> [Source data]:

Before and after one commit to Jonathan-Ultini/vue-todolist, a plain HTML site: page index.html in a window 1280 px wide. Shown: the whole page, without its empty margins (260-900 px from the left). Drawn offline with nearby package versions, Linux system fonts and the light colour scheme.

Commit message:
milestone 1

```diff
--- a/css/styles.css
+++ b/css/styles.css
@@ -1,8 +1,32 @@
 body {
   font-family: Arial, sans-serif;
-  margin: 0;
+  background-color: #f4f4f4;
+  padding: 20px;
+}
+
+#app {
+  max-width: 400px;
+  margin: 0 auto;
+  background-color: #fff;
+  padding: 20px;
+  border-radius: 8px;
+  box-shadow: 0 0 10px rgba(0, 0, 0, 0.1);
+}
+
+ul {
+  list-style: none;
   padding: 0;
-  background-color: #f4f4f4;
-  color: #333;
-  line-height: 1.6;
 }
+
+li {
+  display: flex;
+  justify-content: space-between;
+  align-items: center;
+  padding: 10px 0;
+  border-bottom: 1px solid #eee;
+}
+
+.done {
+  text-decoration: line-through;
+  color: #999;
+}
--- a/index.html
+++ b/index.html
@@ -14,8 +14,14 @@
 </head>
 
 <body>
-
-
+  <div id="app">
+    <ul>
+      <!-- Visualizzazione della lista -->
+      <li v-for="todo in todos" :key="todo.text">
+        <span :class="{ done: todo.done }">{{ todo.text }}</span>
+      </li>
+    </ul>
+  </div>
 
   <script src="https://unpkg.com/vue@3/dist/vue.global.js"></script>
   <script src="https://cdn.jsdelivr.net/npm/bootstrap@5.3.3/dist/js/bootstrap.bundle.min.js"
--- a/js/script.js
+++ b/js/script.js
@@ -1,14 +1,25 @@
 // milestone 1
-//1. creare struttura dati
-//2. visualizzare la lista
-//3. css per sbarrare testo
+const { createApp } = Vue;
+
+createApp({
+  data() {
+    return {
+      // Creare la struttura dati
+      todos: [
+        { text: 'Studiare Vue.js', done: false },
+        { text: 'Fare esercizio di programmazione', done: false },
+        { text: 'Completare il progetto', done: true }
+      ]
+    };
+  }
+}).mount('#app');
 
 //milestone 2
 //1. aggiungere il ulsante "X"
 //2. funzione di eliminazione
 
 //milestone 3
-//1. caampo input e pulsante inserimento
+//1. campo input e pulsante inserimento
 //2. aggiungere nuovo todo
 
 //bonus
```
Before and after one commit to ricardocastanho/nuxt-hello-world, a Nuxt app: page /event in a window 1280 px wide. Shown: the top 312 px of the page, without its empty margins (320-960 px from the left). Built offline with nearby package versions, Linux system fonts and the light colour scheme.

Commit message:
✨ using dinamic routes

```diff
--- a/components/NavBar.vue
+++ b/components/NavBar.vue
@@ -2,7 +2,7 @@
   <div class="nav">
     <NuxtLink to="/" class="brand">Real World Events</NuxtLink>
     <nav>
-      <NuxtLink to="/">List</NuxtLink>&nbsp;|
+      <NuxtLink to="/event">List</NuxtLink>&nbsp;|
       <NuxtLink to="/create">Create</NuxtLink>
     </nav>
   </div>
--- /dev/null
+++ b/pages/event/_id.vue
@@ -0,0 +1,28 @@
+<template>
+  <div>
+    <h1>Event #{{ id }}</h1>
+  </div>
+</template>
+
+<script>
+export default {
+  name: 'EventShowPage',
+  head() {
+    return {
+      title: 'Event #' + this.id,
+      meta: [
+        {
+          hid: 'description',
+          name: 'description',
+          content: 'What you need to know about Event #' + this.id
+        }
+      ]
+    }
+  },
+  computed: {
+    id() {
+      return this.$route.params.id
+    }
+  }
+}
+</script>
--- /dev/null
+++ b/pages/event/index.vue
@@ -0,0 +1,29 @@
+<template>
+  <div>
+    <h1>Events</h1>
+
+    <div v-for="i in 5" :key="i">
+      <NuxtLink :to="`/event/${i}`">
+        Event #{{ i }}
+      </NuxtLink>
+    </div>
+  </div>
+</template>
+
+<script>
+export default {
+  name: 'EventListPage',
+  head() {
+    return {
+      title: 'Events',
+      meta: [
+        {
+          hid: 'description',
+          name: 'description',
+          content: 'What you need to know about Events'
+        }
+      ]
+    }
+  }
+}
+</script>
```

> [Your objective]:
Scan the lines above for the word "class", then copy each line that has it.

> [Problem solution]:
+        <span :class="{ done: todo.done }">{{ todo.text }}</span>
   <div class="nav">
     <NuxtLink to="/" class="brand">Real World Events</NuxtLink>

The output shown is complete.